_Task objective_:
Below are some records. Say in a single number how many of their lines include the word "without".

(Data excerpts)
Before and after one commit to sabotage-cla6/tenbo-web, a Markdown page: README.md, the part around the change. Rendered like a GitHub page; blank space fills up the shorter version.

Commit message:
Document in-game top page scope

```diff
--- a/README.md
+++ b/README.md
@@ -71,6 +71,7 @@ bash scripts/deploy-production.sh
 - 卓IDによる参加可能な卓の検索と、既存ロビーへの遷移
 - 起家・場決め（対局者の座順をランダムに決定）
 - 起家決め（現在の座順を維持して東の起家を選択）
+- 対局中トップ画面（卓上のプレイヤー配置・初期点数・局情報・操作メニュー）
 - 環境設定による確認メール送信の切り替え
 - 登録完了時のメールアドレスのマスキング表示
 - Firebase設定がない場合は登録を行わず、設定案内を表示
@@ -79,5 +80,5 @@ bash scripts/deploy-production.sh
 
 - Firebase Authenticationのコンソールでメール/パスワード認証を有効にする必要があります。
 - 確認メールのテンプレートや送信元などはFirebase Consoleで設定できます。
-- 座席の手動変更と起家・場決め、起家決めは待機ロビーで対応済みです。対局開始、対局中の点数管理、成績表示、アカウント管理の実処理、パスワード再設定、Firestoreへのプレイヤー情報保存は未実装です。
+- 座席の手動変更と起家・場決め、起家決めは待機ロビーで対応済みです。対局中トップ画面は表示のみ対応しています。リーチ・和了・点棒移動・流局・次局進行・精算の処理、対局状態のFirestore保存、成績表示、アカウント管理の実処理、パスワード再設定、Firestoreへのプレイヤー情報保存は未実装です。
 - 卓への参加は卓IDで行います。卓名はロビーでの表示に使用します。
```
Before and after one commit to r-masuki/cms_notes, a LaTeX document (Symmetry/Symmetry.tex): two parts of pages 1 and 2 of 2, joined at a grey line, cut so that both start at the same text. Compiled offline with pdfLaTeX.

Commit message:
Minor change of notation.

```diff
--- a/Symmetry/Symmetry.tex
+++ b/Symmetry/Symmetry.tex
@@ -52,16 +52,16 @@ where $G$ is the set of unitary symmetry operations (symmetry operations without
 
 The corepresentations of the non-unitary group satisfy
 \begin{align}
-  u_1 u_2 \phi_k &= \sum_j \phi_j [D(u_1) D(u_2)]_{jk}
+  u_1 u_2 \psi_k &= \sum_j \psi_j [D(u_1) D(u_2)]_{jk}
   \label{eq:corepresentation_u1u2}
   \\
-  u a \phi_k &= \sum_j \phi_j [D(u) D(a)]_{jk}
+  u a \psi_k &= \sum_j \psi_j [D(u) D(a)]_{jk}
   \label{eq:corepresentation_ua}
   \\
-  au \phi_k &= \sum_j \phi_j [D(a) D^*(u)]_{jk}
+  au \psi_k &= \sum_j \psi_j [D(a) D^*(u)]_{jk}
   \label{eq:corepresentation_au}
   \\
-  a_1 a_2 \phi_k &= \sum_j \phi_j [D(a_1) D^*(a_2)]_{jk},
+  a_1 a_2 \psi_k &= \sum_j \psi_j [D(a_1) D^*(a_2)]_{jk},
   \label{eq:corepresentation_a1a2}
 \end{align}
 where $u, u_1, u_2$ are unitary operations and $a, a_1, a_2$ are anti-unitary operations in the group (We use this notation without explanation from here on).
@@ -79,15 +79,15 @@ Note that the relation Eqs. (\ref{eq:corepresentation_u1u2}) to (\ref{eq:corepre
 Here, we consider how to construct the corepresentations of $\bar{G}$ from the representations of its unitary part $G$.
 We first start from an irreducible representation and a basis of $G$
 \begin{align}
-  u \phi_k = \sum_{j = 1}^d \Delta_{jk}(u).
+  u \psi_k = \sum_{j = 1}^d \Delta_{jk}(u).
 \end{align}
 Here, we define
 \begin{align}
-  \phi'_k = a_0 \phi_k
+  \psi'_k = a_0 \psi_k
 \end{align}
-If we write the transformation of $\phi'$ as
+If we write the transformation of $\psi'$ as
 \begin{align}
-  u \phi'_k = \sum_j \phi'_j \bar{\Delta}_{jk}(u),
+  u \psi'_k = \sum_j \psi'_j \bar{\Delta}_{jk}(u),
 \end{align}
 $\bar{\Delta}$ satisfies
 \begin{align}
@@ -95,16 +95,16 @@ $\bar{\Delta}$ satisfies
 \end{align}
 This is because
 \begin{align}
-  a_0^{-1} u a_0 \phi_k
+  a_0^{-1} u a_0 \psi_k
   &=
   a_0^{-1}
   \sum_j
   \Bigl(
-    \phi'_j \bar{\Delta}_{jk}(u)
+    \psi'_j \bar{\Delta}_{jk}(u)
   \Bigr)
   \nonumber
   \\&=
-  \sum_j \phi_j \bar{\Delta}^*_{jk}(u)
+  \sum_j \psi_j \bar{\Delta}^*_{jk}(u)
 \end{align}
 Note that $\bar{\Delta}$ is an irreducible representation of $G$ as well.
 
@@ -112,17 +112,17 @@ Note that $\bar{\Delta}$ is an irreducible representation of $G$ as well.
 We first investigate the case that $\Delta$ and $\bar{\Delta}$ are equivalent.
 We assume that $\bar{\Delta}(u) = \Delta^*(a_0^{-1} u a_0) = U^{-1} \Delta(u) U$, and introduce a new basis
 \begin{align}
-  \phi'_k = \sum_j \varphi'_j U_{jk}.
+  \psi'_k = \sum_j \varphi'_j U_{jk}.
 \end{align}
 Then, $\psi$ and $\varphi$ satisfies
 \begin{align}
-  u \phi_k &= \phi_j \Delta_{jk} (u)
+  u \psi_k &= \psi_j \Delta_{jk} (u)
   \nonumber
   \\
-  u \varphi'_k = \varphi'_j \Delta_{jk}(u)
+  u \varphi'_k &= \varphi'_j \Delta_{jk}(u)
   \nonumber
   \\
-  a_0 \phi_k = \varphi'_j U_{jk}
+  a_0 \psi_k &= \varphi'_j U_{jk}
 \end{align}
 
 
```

_Finished exercise_:
2